England Jerusalem
Canterbury Santiago de Compostela

Sumption, J. .Pilgrimage, London, 1975.

Turner, V. & Turner, E. Image and Pilgrimage in Christian Culture, New York, 1978.

Webb, D. Pilgrims and Pilgrimage in the Medieval West, London, 1999.

Gauthier, Marie-Madeleine and J. A. Underwood. Highways of the Faith: Relics and Reliquaries from Jerusalem to Compostela. Secaucus, N.J.: Wellfleet Press, 1986.

Sumption, Jonathan. Pilgrimage. Totowa, N.J.: Rowman and Littleman, 1975.

de Voragine, Jacobus. The Golden Legend: Readings on the Saints. trans. William Granger Ryan. Princeton, NJ: Princeton University Press, 1993.

Kline, Naomi Reed, Maps of Medieval Thought: The Hereford Paradigm, Boydell & Brewer, Woodbridge, Suffolk, 2001, colour illus.; 80 b/w illus.; c.290pp Summary: Filled with information and lore, mappae mundi present an encyclopedic panorama of the conceptual 'landscape' of the middle ages. Previously objects of study for cartographers and geographers, the value of medieval maps to scholars in other fields is now recognized and this book, written from an art historical perspective, illuminates the medieval view of the work represented in a group of maps of c.1300. Through examination of literary, visual, oral and textual evidence places the Hereford mappa mundi and others like it (such as the Psalter Maps, the "Sawley Map', and the Ebstorf Map) within the larger context of medieval art and intellectual history.

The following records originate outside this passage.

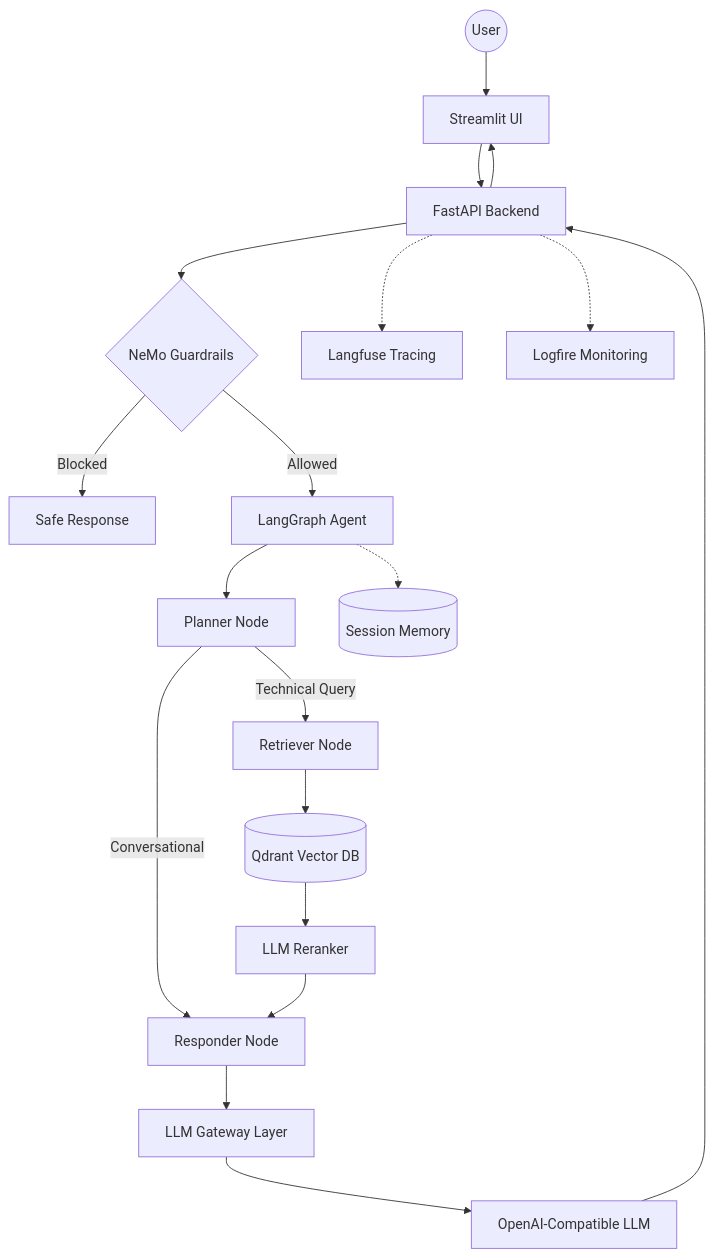
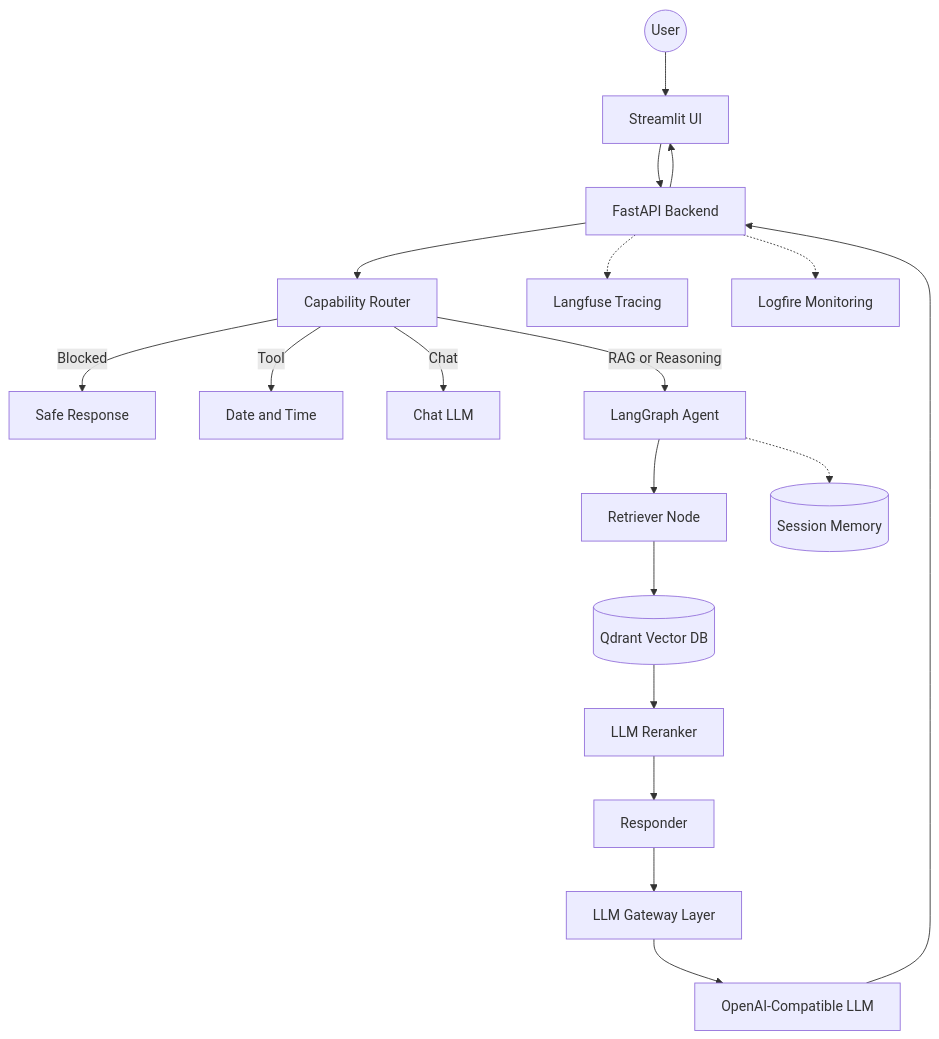
One commit to Alex-Xiao-5219/agentic-rag changed the diagram in README.md. Above: the diagram before and after it, drawn with Mermaid. The commit also changed other lines of this file and 18 other files, not shown here.

Commit message:
add capability router

````diff
--- a/README.md
+++ b/README.md
@@ -42,21 +42,21 @@
 ```mermaid
 graph TD
     User((User)) --> UI[Streamlit UI]
     UI --> API[FastAPI Backend]
-    API --> Guard{NeMo Guardrails}
-    Guard -->|Blocked| Blocked[Safe Response]
-    Guard -->|Allowed| Agent[LangGraph Agent]
-    Agent --> Planner[Planner Node]
-    Planner -->|Conversational| Responder[Responder Node]
-    Planner -->|Technical Query| Retriever[Retriever Node]
+    API --> Router[Capability Router]
+    Router -->|Blocked| Blocked[Safe Response]
+    Router -->|Tool| Tool[Date and Time]
+    Router -->|Chat| Chat[Chat LLM]
+    Router -->|RAG or Reasoning| Agent[LangGraph Agent]
+    Agent --> Retriever[Retriever Node]
     Retriever --> Qdrant[(Qdrant Vector DB)]
     Qdrant --> Reranker[LLM Reranker]
     Reranker --> Responder
     Responder --> Gateway[LLM Gateway Layer]
     Gateway --> LLM[OpenAI-Compatible LLM]
     LLM --> API
     API --> UI
     Agent -.-> Memory[(Session Memory)]
     API -.-> Langfuse[Langfuse Tracing]
     API -.-> Logfire[Logfire Monitoring]
 ```
````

The mappa mundi in Hereford cathedral is at the heart of this study: it has more than one thousand texts and images of geographical subjects, monuments, animals, plants, peoples, biblical sites, and incidents, legendary material, historical information and much more; distinctions between 'real' and 'fantastic' and fluid; time detailed analysis of the images and texts of the Hereford map which, thus deciphered, allow comparison with related mappae mundi as well as with other texts and images.
1. Hereford map as conceptual device: Cosmological wheel, Frame as time, Medieval audience; 2. Hereford map and worlds: Animals, Strange and monstrous races, Bible and crusades, Alexander; 3. Cartographic context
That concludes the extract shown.